Jubilee Playground charge for The Shuttleworth Trust 'excludes' low-income families says mum
A reader claims that the charge "so blatantly contradicts why HRH The Duke of Edinburgh opened the site"
An angry mum is urging The Shuttleworth Trust to reverse its decision to charge visitors for the whole site, claiming that low-income families are being excluded from the beloved Jubilee Playground.
The new charge - £15 per adult - to the whole Shuttleworth visitor attraction was introduced last June when the Trust reopened its outdoor spaces as a Covid-secure site.
This meant that the playground, which was previously free to enter, was included in the charge.
But the woman is appealing for the charge to be dropped as Covid restrictions begin to ease and people start to recover from the impact of the global pandemic.
The Trust states that its visitors have "much preferred" an entrance fee for all the experiences in one ticket; however, the mum argues that many children are missing out, as the charge limits the playground to only families "who can afford the significant entrance fee".
The woman, who wished to remain anonymous, claimed: "The Jubilee Playground was built with the support of the National Playing Fields Association whose aim was 'to safeguard and secure playing fields, sports grounds and open spaces to the benefit of the whole community'.
"The Jubilee Playground has therefore previously always been free for visitors to enter, apart from specific event days. However, when I visited the Jubilee Playground recently with my husband and children, we were told that it would cost us £30 to enter the site! This is a very large sum of money which, although includes the Swiss Garden and Shuttleworth Collection, clearly contradicts the original intention that the Jubilee Playground should be an open space where all children are able to play."

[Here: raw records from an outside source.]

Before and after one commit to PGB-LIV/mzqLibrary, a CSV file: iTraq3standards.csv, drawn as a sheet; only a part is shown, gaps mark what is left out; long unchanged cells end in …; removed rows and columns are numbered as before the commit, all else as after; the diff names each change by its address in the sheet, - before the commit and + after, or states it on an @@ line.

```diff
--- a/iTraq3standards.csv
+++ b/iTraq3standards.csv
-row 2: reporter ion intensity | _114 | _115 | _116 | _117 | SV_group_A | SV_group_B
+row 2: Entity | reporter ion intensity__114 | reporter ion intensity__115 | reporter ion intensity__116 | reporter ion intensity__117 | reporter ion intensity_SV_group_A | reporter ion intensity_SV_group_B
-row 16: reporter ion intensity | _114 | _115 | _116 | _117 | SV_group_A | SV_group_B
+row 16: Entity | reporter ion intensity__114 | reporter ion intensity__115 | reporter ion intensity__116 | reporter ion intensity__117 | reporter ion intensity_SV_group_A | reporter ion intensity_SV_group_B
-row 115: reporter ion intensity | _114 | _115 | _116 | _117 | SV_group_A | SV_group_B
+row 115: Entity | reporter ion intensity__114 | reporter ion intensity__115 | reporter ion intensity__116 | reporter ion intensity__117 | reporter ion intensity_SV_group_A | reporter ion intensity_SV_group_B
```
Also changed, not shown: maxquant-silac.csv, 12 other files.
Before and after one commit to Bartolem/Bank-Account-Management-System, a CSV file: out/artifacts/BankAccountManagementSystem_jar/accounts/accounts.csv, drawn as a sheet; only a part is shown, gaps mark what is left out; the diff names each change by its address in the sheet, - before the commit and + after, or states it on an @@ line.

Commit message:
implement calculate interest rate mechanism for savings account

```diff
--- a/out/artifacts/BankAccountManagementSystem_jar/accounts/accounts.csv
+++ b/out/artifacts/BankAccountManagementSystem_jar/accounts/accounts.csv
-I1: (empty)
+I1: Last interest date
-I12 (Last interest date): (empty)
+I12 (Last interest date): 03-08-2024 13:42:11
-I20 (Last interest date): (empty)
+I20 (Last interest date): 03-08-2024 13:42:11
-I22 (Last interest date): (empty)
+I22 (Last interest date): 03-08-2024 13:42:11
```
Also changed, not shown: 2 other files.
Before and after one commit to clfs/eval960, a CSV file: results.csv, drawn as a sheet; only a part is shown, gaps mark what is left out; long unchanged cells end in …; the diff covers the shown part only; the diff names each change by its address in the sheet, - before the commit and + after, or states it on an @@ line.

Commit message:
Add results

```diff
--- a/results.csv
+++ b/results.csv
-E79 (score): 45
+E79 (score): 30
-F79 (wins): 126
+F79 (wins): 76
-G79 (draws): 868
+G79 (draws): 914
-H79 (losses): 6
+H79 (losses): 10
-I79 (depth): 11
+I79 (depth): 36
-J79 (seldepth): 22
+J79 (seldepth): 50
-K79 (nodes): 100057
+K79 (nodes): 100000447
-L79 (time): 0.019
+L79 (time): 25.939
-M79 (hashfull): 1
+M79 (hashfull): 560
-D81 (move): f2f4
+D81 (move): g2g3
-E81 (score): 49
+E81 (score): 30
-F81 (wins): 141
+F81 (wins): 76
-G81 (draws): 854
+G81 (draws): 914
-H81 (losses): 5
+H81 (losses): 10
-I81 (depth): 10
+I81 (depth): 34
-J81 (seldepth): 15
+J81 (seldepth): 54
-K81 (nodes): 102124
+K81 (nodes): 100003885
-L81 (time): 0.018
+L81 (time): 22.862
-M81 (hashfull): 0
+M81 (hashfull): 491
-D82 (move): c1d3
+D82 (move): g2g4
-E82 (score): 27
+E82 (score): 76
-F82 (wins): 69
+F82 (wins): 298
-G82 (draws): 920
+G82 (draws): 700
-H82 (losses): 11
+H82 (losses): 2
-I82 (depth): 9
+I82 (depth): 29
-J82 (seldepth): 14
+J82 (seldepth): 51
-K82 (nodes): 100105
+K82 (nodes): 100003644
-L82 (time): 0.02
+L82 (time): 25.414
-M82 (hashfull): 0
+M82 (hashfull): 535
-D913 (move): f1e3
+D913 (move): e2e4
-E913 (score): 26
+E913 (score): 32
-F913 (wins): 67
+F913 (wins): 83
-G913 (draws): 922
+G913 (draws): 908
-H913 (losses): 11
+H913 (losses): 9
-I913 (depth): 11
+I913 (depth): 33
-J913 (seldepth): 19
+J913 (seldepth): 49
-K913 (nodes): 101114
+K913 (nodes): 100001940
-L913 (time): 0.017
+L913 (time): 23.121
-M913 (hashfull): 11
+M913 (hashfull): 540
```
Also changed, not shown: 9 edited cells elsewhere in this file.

The lady argued that The Trust's website states that the Jubilee Playground "has been designed for inclusive play to provide opportunities for children whatever their physical abilities", asking: "How can it be right to have a play area (advertised as being 'inclusive') that excludes so many local families?"
The charge applies to adults only and is valid for 30 days for unlimited visits if booked online.
However, she went on to allege that the alternative offer of a £50 annual membership was "not at all" inclusive and "rubbed salt" into the wound for those unable to afford it.
She also claimed that the new charge "made a mockery" of recommendations on websites such as netmums.com for free family play at The Shuttleworth Trust (she would be asking websites to remove the comments), and that a steward had told her that the site entry fee was necessary to ensure that the Shuttleworth Estate was covid-secure.
This was a point that she found "simply ridiculous", alleging that "the exchange of money clearly does not reduce the spread of a virus".
And she claimed: "I appreciate that the Shuttleworth Collection, Swiss Garden and wider estate have had a significantly decreased income over the past year but reducing children's access to outdoor play spaces at just the time when they need them most, as they and the wider population are recovering from a global pandemic, seems short-sighted, counters all child-development advice and will limit local knowledge of the significance of the Shuttleworth Estate.
"Had the Richard Shuttleworth Trust chosen to have a small parking fee for the playground I am sure that, with local and online advertising, more people would have visited the site and would have used the catering facilities while they were there, thus generating further income."
She added: "We often had lunch and/or ice creams at the café but, to the significant disappointment of our young children, we will not be visiting again while the charges that so blatantly contradict why HRH The Duke of Edinburgh opened the site - namely, because it was a revolutionary playground for all children - remain."
Responding to the woman's letter, Rebecca Dalley, Executive Director at The Shuttleworth Trust, said: "Thanks for taking the time to raise your concerns with us.
"The playground assets and liabilities were transferred by sale to the Shuttleworth Trust in 2012, ten years after it opened to the public as part of the schemes you mention. This fulfilled the original intention of the organisations involved which have now been disbanded.
"The Shuttleworth Trust, which is a private charity with no regular local or central government financial support, has indeed changed the organisation of the visitor experience and this now includes the playground within the whole attraction. As a private charity, it is our obligation to the Trust and to our visitors to keep them safe. This includes both management of numbers and NHS Test and Trace, as well as daily sanitisation of the play area; provision of santiser stations throughout the playground, restriction of numbers and extra cleaning of toilets during the covid period, as well as the safe maintenance of the ageing playground for its users.
"We have therefore moved to a different way of offering access to our site that includes an entrance change for all the experiences on our site in one ticket, which our users have much preferred as they make the most of 60 acres of outdoor parkland, gardens and paddocks as well as the playground that are part of the Shuttleworth Trust visitor offer. You will be pleased to know that the changes have the complete support of our Trustees. We encourage visitors to pre-book their tickets to manage our numbers, and their tickets are then valid for a full 30 day period. Alternatively, our regular visitors join one of Shuttleworth’s Friends organisations that provide complimentary access on non-event days all year round as part of their package.
"I’m sorry that you do not feel that any of these options offer value for money for our wonderful site which has provided a great respite to many regular visitors throughout the covid period. I hope you will reconsider and take the opportunity to visit us again in the future."